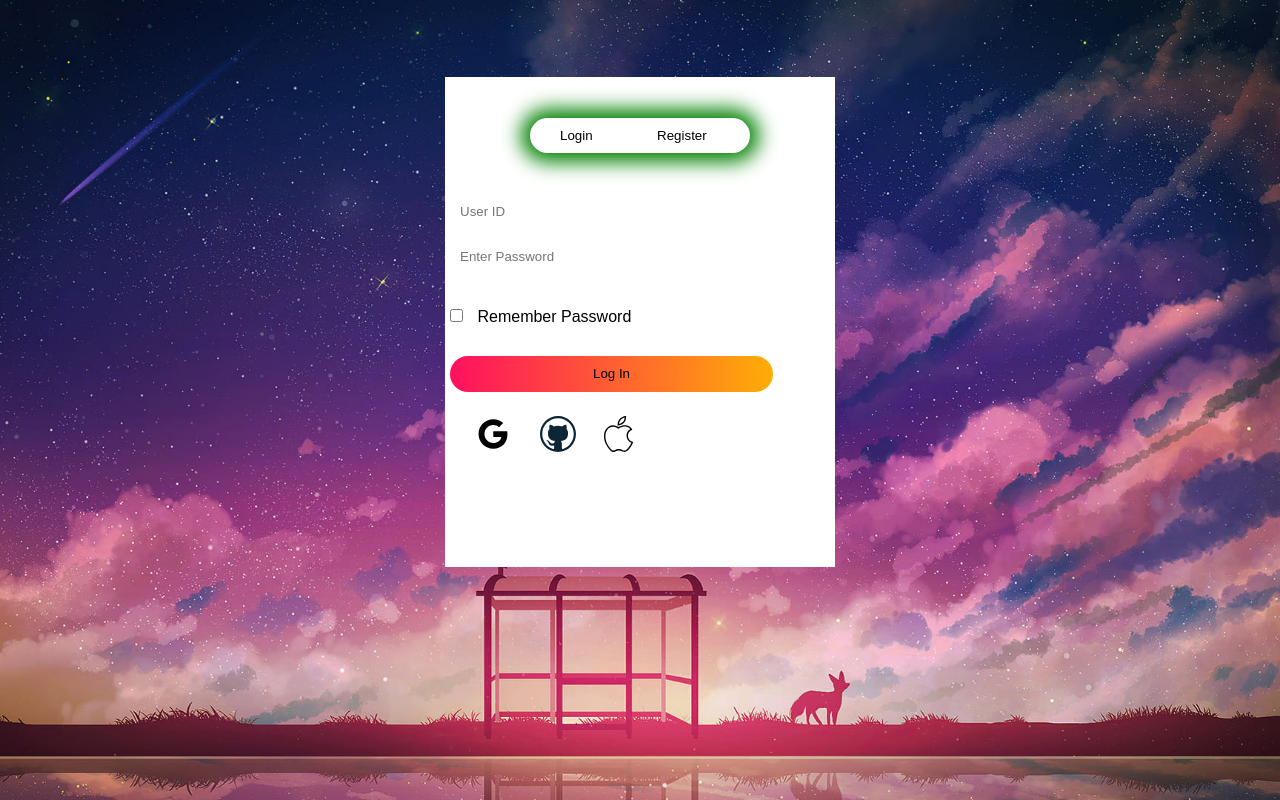
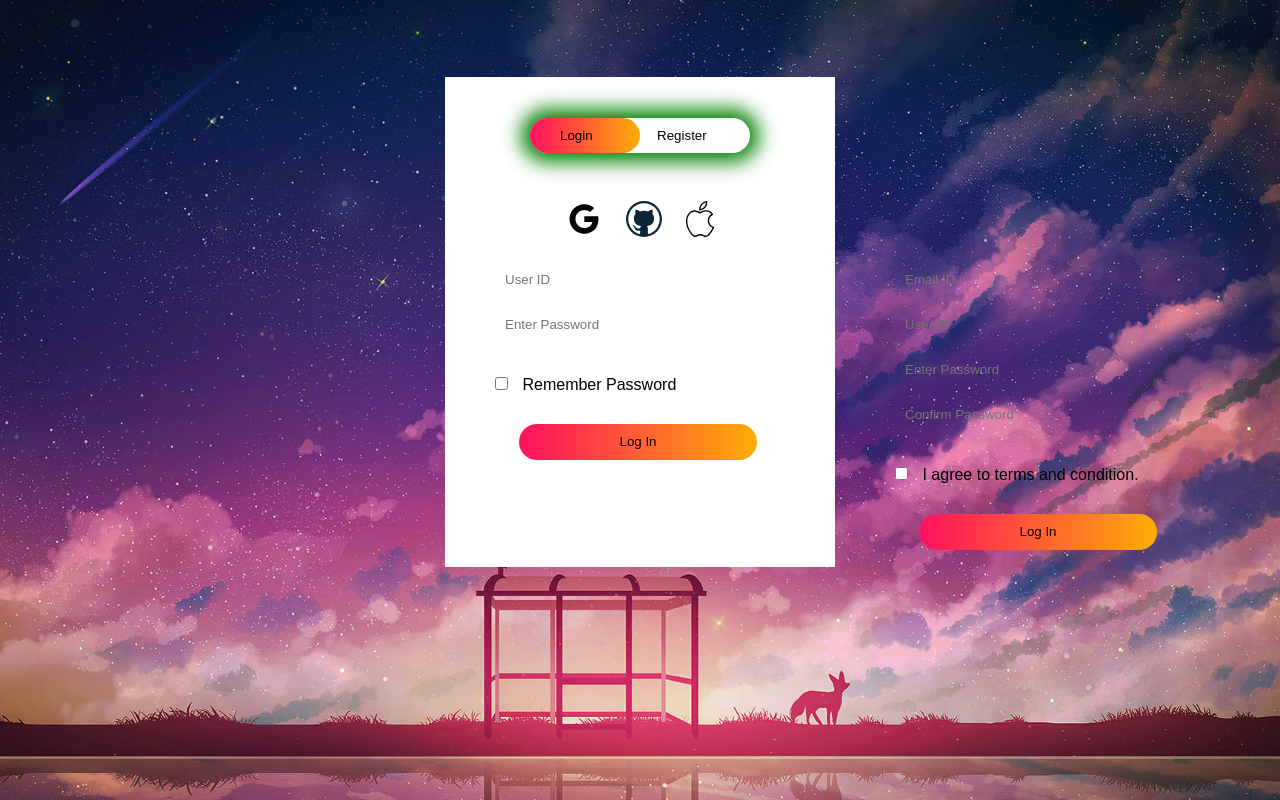
Before and after one commit to kumargautampushkar/login_page, a plain HTML site: page index.html in a window 1280 px wide. Drawn offline with Linux system fonts and the light colour scheme.

Commit message:
HTML and CSS done, pre-final phase

```diff
--- a/index.html
+++ b/index.html
@@ -1,41 +1,47 @@
 <html lang="en">
+
 <head>
     <meta charset="UTF-8">
     <meta name="viewport" content="width=device-width, initial-scale=1.0">
     <title>Document</title>
     <link rel="stylesheet" href="./styles.css">
 </head>
+
 <body>
     <div class="hero">
 
         <div class="form-box">
             <div class="button-box">
+                <div id="btn"></div>
                 <button type="button" class="toggle-btn">Login</button>
                 <button type="button" class="toggle-btn">Register</button>
             </div>
 
-                <form action="" class="input-group">
+            <div class="social-icons">
+                <div class="si"><img src="./assets/icons/703527_g_google_google 2015_new google_icon.svg" alt=""
+                        srcset=""></div>
+                <div class="si"><img src="./assets/icons/github2.svg" alt="" srcset=""> </div>
+                <div class="si"><img src="./assets/icons/apple2.svg" alt=""></div>
+            </div>
+
+            <form action="" class="input-group" id="login">
                 <input type="text" class="input-field" placeholder="User ID" required>
-                    <input type="text" name="" id="" class="input-field" placeholder="Enter Password" required>
+                <input type="password" name="" id="" class="input-field" placeholder="Enter Password" required>
                 <input type="checkbox" class="check-box"> <span>Remember Password</span>
                 <button type="submit" class="submit-btn">Log In</button>
             </form>
 
-                <div class="social-icons">
-                    <div class="si"></div>
-                    <div class="si"></div>
-                    <div class="si"></div>
-                        <img src="./assets/icons/703527_g_google_google 2015_new google_icon.svg" alt="" srcset="">
-                        <img src="./assets/icons/github2.svg" alt="" srcset="">
-                        <img src="./assets/icons/apple2.svg" alt="">
+            <form action="" class="input-group" id="register">
+                <input type="text" class="input-field" placeholder="Email ID" required>
+                <input type="text" class="input-field" placeholder="User ID" required>
+                <input type="password" name="" id="" class="input-field" placeholder="Enter Password" required>
+                <input type="password" name="" id="" class="input-field" placeholder="Confirm Password" required>
+                <input type="checkbox" class="check-box"> <span>I agree to terms and condition.</span>
+                <button type="submit" class="submit-btn">Log In</button>
+            </form>
         </div>
     </div>
 
-            </div>
+</body>
 
-
-    </div>
-
-
-</body>
 </html>
--- a/styles.css
+++ b/styles.css
@@ -31,6 +31,16 @@
     border-radius: 30px;
 }
 
+#btn{
+    top: 0;
+    left: 0;
+    position: absolute;
+    width: 110px;
+    height: 100%;
+    background: linear-gradient(to right,#ff105f,#ffad06);
+    border-radius: 30px;
+}
+
 .toggle-btn{
     padding: 10px 30px;
     cursor: pointer;
@@ -41,27 +51,33 @@
 }
 
 .social-icons{
-    /* display: flex; */
-    /* gap: 24px; */
-    margin-top: 24px;
+    display: flex;
+    gap: 24px;
+    margin-top: 48px;
     height: 36px;
 
-    /* justify-content: center; */
+    justify-content: center;
 }
 
 .si{
-    display: inline-block;
-    margin: 0;
-    padding: 0;
-    height: 100%;
+    /* display: inline-block; */
+    /* margin: 0 12px; */
+    /* padding: 0; */
+    /* height: 100%; */
+    /* width: 30px; */
+    /* margin: 30px auto; */
+    /* text-align: center; */
+    /* background: linear-gradient(to right,#ff105f,#ffad06);; */
 }
 
 .social-icons img{
     height: 100%;
-    margin: 0px 12px;
+    width: 100%;
+    /* margin: 0px 12px; */
+    cursor: pointer;
 }
 
-.form-input{
+.input-group{
     top: 180px;
     position: absolute;
     width: 280px;
@@ -86,7 +102,7 @@
     margin: auto;
     margin-top: 24px;
     margin-bottom: 24px;
-    margin-left:0px;
+    margin-left:24px;
     background:linear-gradient(to right,#ff105f,#ffad06);
     height: 36px;
     border:0;
@@ -97,3 +113,14 @@
 .check-box{
     margin: 30px 10px 10px 0px;
 }
+
+#login{
+    /* display: inline-block; */
+    left: 50px;
+}
+
+#register{
+    /* position: relative; */
+    /* display: inline-block; */
+    left: 450px;
+}
```
Lines whose indentation alone changed are shown as unchanged.
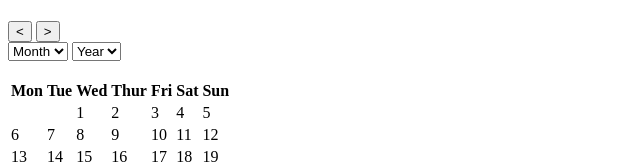
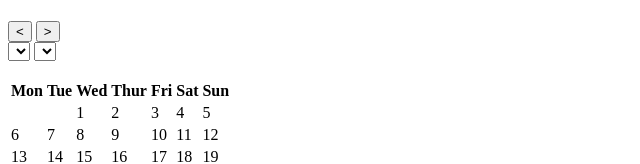
Before and after one commit to ike-agu/Piscine-Sprint-2-Project-Days-Calendar, a website with bundled scripts: page index.html in a window 1280 px wide. Shown: the top 164 px of the page, without its empty margins (0-640 px from the left). Built offline with nearby package versions, Linux system fonts and the light colour scheme.

Commit message:
Refactor month and year select elements in index.html
- Remove placeholder options to the month and year select elements for improved form semantics and cleaner markup.

```diff
--- a/index.html
+++ b/index.html
@@ -14,21 +14,17 @@
   <!-- Btns container -->
   <div>
     <button id="btn-back">&lt;</button>
-        <!-- <p>Current Month</p> -->
-        <button id="btn-forward">&gt;</button>
+      <!-- <p>Current Month</p> -->
+    <button id="btn-forward">&gt;</button>
   </div>
 
   <!-- Month and Year Selection -->
   <div>
     <label for="monthSelect"></label>
-    <select name="" id="monthSelect">
-      <option value="0" placeholder="Month">Month</option>
-    </select>
+    <select name="monthSelect" id="monthSelect"></select>
 
     <label for="yearSelect"></label>
-    <select name="yearSelect" id="yearSelect">
-      <option value="0" placeholder="Year">Year</option>
-    </select>
+    <select name="yearSelect" id="yearSelect"></select>
   </div>
 
   <br>
```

WHAT YOU NEED TO DO:
Looking at the records above, how many lines contain "social"? Only the number is needed.

PROBLEM SOLUTION:
4